It’s important to have clear expectations for your children starting at a young age. Having specific rules about chores, curfew and other expectations can make life easier for you and your child. It can also help your child gain confidence, grow and learn to be responsible. As your child gets older and learns to uphold expectations, some of these expectations may decrease—and others may be added.
It’s also crucial to have set rewards and consequences when expectations are met or not met. The best way to do this is to sit down with your child and come up with reasonable expectations, as well as reasonable rewards and consequences.
What does a Plan for Expectations, Rewards and Consequences Look Like?
Here are a couple examples of how this might look for you and your child, how to put the plan in place, and how having a plan in advance can help both you and your child.

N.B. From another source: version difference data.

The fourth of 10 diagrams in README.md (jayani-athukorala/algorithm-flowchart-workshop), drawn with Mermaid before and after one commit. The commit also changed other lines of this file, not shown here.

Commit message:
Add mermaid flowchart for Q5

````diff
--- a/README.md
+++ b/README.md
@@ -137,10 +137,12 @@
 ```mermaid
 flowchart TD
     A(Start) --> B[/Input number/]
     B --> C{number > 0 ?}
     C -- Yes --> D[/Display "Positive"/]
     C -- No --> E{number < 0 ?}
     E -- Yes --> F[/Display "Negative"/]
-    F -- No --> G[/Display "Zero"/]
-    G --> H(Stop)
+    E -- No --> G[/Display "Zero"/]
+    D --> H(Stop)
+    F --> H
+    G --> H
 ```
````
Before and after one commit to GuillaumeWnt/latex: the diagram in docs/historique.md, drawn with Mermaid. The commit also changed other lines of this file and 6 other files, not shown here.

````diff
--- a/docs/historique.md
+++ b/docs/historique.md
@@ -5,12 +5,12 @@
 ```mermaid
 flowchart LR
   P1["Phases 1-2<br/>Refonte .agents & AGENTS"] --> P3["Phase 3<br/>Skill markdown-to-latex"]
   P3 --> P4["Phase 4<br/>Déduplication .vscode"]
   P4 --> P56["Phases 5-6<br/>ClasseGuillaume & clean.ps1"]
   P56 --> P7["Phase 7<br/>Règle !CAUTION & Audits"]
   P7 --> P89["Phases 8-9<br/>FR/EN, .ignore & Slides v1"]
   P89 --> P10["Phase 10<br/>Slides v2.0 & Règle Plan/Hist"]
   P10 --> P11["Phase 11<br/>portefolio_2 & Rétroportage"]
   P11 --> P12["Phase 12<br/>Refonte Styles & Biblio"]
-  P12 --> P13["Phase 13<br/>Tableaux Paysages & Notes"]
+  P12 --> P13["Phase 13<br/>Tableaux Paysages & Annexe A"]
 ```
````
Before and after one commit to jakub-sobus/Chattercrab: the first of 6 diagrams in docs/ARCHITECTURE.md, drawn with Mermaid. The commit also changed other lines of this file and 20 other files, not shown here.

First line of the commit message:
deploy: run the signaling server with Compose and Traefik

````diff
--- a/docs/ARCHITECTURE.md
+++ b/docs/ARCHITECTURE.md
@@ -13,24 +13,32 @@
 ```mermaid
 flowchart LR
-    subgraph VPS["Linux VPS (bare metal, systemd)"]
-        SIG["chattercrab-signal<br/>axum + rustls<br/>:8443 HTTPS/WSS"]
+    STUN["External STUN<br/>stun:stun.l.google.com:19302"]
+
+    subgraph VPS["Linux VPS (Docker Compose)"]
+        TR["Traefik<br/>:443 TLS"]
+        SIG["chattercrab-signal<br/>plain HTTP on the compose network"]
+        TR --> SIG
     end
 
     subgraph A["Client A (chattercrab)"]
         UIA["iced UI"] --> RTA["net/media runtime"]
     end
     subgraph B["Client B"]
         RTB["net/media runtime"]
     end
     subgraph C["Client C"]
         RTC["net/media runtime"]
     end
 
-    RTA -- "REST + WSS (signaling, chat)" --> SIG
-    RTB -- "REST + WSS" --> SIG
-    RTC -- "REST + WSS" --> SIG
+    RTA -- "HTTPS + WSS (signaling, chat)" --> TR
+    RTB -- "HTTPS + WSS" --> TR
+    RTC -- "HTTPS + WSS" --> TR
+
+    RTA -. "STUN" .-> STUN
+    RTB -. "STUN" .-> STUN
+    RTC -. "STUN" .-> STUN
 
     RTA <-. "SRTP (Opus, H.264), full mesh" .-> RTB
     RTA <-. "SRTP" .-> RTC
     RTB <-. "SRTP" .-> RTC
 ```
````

Example A – Consequences
You and your child create a plan related to curfew. You both agree:
· Curfew is 10 p.m. on weeknights
· If they are late getting home, they will lose their phone for three days
A few weeks after establishing these rules and expectations, your child doesn’t get home until after 11 p.m. In the moment, it can be easy to become upset, but having a set plan beforehand helps immensely.
Instead of saying “you’re grounded, give me your phone,” you will be able to say “because you didn’t get home by curfew, you will lose your phone for three days.” Since this was agreed to in advance, you and your child will already be aware of the consequence of staying out later. This way you’re not put on the spot trying to determine a consequence in the heat of the moment, and your child is not caught off guard by the consequence since they participated in creating it.
Example B – Rewards
Setting expectations can also work to reward your child. If you have younger kids, you could have a list of chores and expectations that they can do to gain rewards. When they meet a certain number of chores/expectations a day, they might be able to earn one hour of screen time. Another option might be that they aren’t allowed to have screen time until they complete a certain number of tasks.
Tips for Setting Expectations & Consequences/Rewards
Here’s a list of tips to follow when setting expectations and consequences/rewards.
- Be clear and concise
- Be reasonable
- Don’t take away things for an undetermined amount of time
- Don’t say “you won’t get your phone back until you learn to respect me” as that is a very subjective measure and difficult to quantify for both you and your child
- Having a set amount of days is the easiest way to have a consistent and clear expectation
- What works for one child may not work for another; plans should be individualized for each child
- Write down or print the list of expectations and consequences/rewards, and keep them somewhere visible for the family
- This will help your child remember what is expected, as well as know what will happen if they decide to stay out later than curfew or fail to do chores
- Make sure the list is manageable for you and your child; having too many expectations will be overwhelming
- Be consistent – if you sometimes give the reward or consequence and sometimes don’t, this will create confusion for your child
Want Ideas for Reasonable Expectations?
There are several online resources available to help! You can search reasonable expectations by age and developmental level, as well as advice from other parents. Just remember each child is unique, and what works for others may not work for your child.
Here’s one resource you may want to check out: The Ultimate List of Age-Appropriate Chores.
If your child sees a therapist, they will also be able to help you and your child come up with a plan.
Set Expectations & Help Your Child Grow
It’s never too soon or too late to set expectations to help your child grow and become responsible, and to celebrate your child’s achievements as they take on responsibilities. The key is to work together, set reasonable expectations and consistently follow through.
Also, remember life’s a work in progress! There may be times when you need to adjust expectations or set new expectations, and this is perfectly fine.
Arianna Shay, PA-C
Arianna Shay, PA-C is a physician assistant with Bryan Heartland Psychiatry. She graduated from Union College with a masters degree of physician assistant studies in 2019. She has worked in child and adolescent psychiatry for over two years, and is part of a wonderful inpatient team of providers, therapists, social workers, nurses and mental health technicians. Arianna works with children, teens, parents and families.